  • Xieng Maeng, in remote villages street life replaces school education
  • In Pakbeng before the rains come, some children sliding down a meterfull level of the Mekong
  • In Laos the public elementary school lasts six years but 90% of students leave school beforeof the term. It is estimated that 40% of Lao citizens can not read, and the level of schooling isthe lowest in all of Asia.
  • While the monastic education is open only to male attendance is not the case inpublic schools. Sensitize young students to the care of the common good is one of the matters study.
  • Vientianne, Central Market Talat Khua Luang. In Laos traditional medicine is still widely diffused in popular consent
  • Tha Khaek. Women guests at a hotel near the Thai border
  • At the end of the school day the young monks of Wat Phuang in the village of Si Phan Don,returning to their homes. According to the Buddhist rule young people can frequent schoolsmonastic under 16 years of age, then have to decide whether to stay or go.
  • Luang Prabang, Wat Hosian. Many monks dedicate themselves to study or teaching
  • Most of the Buddhist temples built in the old Siamese style named Lanna, are located in Luang Prabang
  • Luang Prabang, an elderly woman leans against the front door of the Haw Pha Bang

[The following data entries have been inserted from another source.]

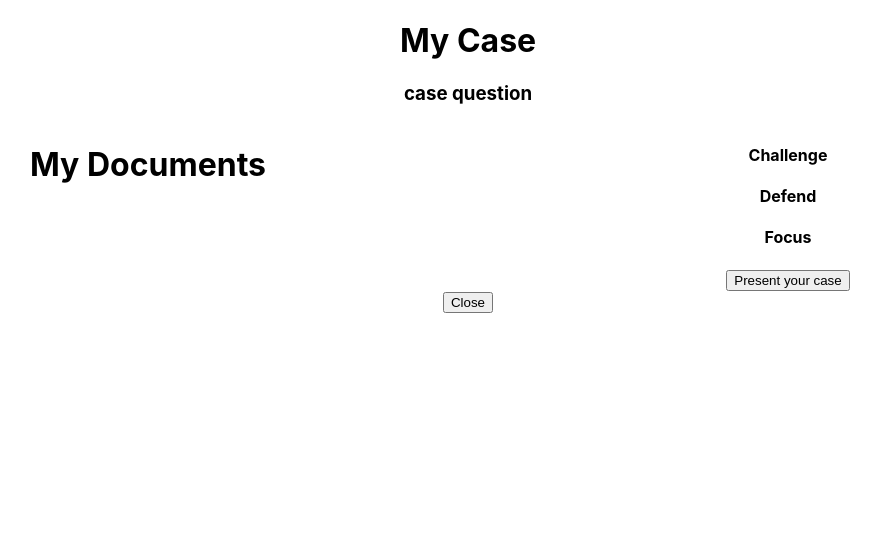
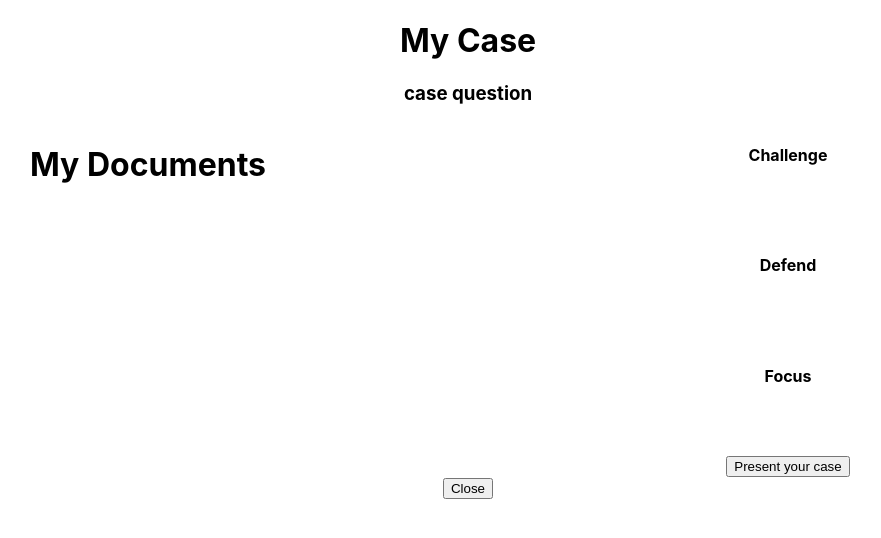
Before and after one commit to ivo-de-v/evenir-case-files, a React (Create React App) app in the folder src/serious-historical-game/: page /mycase in a window 1280 px wide. Shown: the top 538 px of the page, without its empty margins (172-1053 px from the left). Built offline with nearby package versions, Linux system fonts and the light colour scheme.

Commit message:
make document text on mycase page draggable

```diff
--- a/src/serious-historical-game/package.json
+++ b/src/serious-historical-game/package.json
@@ -7,6 +7,8 @@
     "@testing-library/react": "^11.2.2",
     "@testing-library/user-event": "^12.6.0",
     "react": "^17.0.1",
+    "react-dnd": "^11.1.3",
+    "react-dnd-html5-backend": "^11.1.3",
     "react-dom": "^17.0.1",
     "react-router-dom": "^5.2.0",
     "react-scripts": "4.0.1",
--- a/src/serious-historical-game/src/App.css
+++ b/src/serious-historical-game/src/App.css
@@ -41,8 +41,8 @@
   position: fixed;
   top: 0;
   left: 0;
-  width: 100%;
-  height: 100%;
+  width: 50%;
+  height: 50%;
 }
 
 .modal-main {
@@ -77,8 +77,15 @@
 .headings-mycase {
   float: right;
   width: 50%;
+  overflow: auto;
 }
 
 .closebutton-mycase {
   clear: both;
 }
+
+.mycase-heading-box {
+  height: 3rem;
+  width: 24rem;
+  margin: auto;
+}
--- a/src/serious-historical-game/src/App.js
+++ b/src/serious-historical-game/src/App.js
@@ -7,9 +7,12 @@ import MapScreen from "./components/MapScreen";
 import MyDocuments from "./components/MyDocuments";
 import MyCase from "./components/MyCase";
 import Wrapper from "./components/Wrapper";
+import { HTML5Backend } from "react-dnd-html5-backend";
+import { DndProvider } from "react-dnd";
 
 function App() {
   return (
+    <DndProvider backend={HTML5Backend}>
       <div className="App">
         <Router>
           <Switch>
@@ -39,6 +42,7 @@ function App() {
           </Route>
         </Router>
       </div>
+    </DndProvider>
   );
 }
 
--- /dev/null
+++ b/src/serious-historical-game/src/components/CaseHeading.jsx
@@ -0,0 +1,17 @@
+import React, { Component } from "react";
+import CaseHeadingDropZone from "./CaseHeadingDropZone";
+
+class CaseHeading extends Component {
+  render() {
+    return (
+      <>
+        <h4>{this.props.headingName}</h4>
+        <CaseHeadingDropZone
+          headingName={this.props.headingName}
+        ></CaseHeadingDropZone>
+      </>
+    );
+  }
+}
+
+export default CaseHeading;
--- /dev/null
+++ b/src/serious-historical-game/src/components/CaseHeadingDropZone.jsx
@@ -0,0 +1,74 @@
+import React from "react";
+import { useDrop } from "react-dnd";
+import { ItemTypes } from "../documentText";
+import DocumentText from "./DocumentText";
+
+const CaseHeadingDropZone = (headingName) => {
+  const [{ canDrop, isOver }, drop] = useDrop({
+    accept: ItemTypes.TEXT,
+    drop: (item, monitor) => testPut(item),
+    collect: (monitor) => ({
+      isOver: monitor.isOver(),
+      canDrop: monitor.canDrop(),
+    }),
+  });
+
+  function testPut(item) {
+    let key = {
+      text: item.text,
+      heading: headingName,
+      location: item.location,
+    };
+    sessionStorage.setItem(JSON.stringify(key), JSON.stringify(item));
+  }
+
+  function testGet() {
+    let textArray = [];
+    for (let i = 0; i < sessionStorage.length; i++) {
+      const key = sessionStorage.key(i);
+
+      if (key.charAt(0) === "{") {
+        const parsedKey = JSON.parse(key);
+        console.log("parsedKey", parsedKey);
+        textArray.push(parsedKey);
+      }
+    }
+    return textArray;
+  }
+
+  function displayCorrectText(entry) {
+    return entry.heading.headingName === headingName.headingName;
+  }
+
+  const isActive = canDrop && isOver;
+
+  let backgroundColor = null;
+
+  if (isActive) {
+    backgroundColor = "gainsboro";
+  } else if (canDrop) {
+    backgroundColor = "lightgray";
+  }
+
+  return (
+    <>
+      <div
+        ref={drop}
+        className="mycase-heading-box"
+        style={{ backgroundColor }}
+      >
+        {testGet()
+          .filter(displayCorrectText)
+          .map((entry) => (
+            <DocumentText
+              key={Math.random()}
+              text={entry.text}
+              location={entry.location}
+            ></DocumentText>
+          ))}
+      </div>
+    </>
+  );
+};
+
+export default CaseHeadingDropZone;
--- a/src/serious-historical-game/src/components/Document.jsx
+++ b/src/serious-historical-game/src/components/Document.jsx
@@ -1,4 +1,6 @@
 import React from "react";
+import DocumentText from "./DocumentText";
+import CaseHeading from "./CaseHeading";
 
 const Document = ({ handleClose, show, children, location }) => {
   const showHideClassName = show ? "modal display-block" : "modal display-none";
@@ -15,7 +17,15 @@ const Document = ({ handleClose, show, children, location }) => {
   return (
     <div className={showHideClassName}>
       <section className={modalClassName}>
-        {children}
+        <div>
+          {children.map((entry) => (
+            <DocumentText
+              text={entry.text}
+              key={Math.random() /* i'll think of something better later*/}
+              location={location}
+            ></DocumentText>
+          ))}
+        </div>
         <button onClick={handleClose}>close</button>
       </section>
     </div>
--- /dev/null
+++ b/src/serious-historical-game/src/components/DocumentText.jsx
@@ -0,0 +1,29 @@
+import React from "react";
+import { ItemTypes } from "../documentText";
+import { useDrag } from "react-dnd";
+
+function DocumentText({ text, location }) {
+  const [{ isDragging }, drag] = useDrag({
+    item: { type: ItemTypes.TEXT, text: text, location: location },
+    collect: (monitor) => ({
+      isDragging: monitor.isDragging(),
+    }),
+  });
+
+  let spanStyle = false;
+
+  if (location === "/mycase") {
+    spanStyle = true;
+  }
+
+  return (
+    <span
+      ref={spanStyle ? drag : null}
+      style={{ opacity: isDragging ? 0.5 : 1, cursor: "move" }}
+    >
+      {text}
+    </span>
+  );
+}
+
+export default DocumentText;
--- a/src/serious-historical-game/src/components/MyCase.jsx
+++ b/src/serious-historical-game/src/components/MyCase.jsx
@@ -1,4 +1,5 @@
 import React, { Component } from "react";
+import CaseHeading from "./CaseHeading";
 import CloseButton from "./CloseButton";
 import MyDocuments from "./MyDocuments";
 
@@ -13,9 +14,9 @@ class MyCase extends Component {
           <MyDocuments></MyDocuments>
         </div>
         <div className="headings-mycase">
-          <h4>Challenge</h4>
-          <h4>Defend</h4>
-          <h4>Focus</h4>
+          <CaseHeading headingName="Challenge"></CaseHeading>
+          <CaseHeading headingName="Defend"></CaseHeading>
+          <CaseHeading headingName="Focus"></CaseHeading>
           <button>Present your case</button>
         </div>
         <div className="closebutton-mycase">
--- a/src/serious-historical-game/src/documentText.js
+++ b/src/serious-historical-game/src/documentText.js
@@ -1,21 +1,26 @@
 export let exampleText = [
   { title: "example text" },
-  { text: "lorem" },
-  { text: "ipsum" },
-  { text: "dolor" },
-  { text: "sit" },
-  { text: "amet" },
+  { text: "lorem " },
+  { text: "ipsum " },
+  { text: "dolor " },
+  { text: "sit " },
+  { text: "amet. " },
 ];
 
 export let exampleVillageText = [
   { title: "talk to the village elder" },
-  { text: "ahoy" },
-  { text: "matey" },
+  { text: "ahoy " },
+  { text: "matey! " },
 ];
 
+export const ItemTypes = {
+  TEXT: "text",
+};
+
 export function readTextOnly(textObject) {
-  let textFromObject = textObject.map((entry) => entry.text);
-  return <>{textFromObject.join(" ")}</>;
+  let arrayOfText = textObject.filter((entry) => entry.text);
+  console.trace();
+  return arrayOfText;
 }
 
 export function getDocumentTitle(textObject) {
@@ -35,9 +40,11 @@ export function getDocumentsFromStorage() {
   var listofDocuments = [];
   for (let i = 0; i < sessionStorage.length; i++) {
     const key = sessionStorage.key(i);
-    const savedDocument = JSON.parse(sessionStorage.getItem(key));
+    if (key.charAt(0) !== "{") {
+      const savedDocument = JSON.parse(sessionStorage.getItem(key));
 
-    listofDocuments.push(savedDocument);
+      listofDocuments.push(savedDocument);
+    }
   }
   return listofDocuments;
 }
```
Also changed, not shown: 2 other files (tests, documents, lock files or other folders). Lines whose indentation alone changed are shown as unchanged.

  • At the gates of Wang Vieng a sign summed up in a picture the fundamental values ​​of Democratic Republic of Laos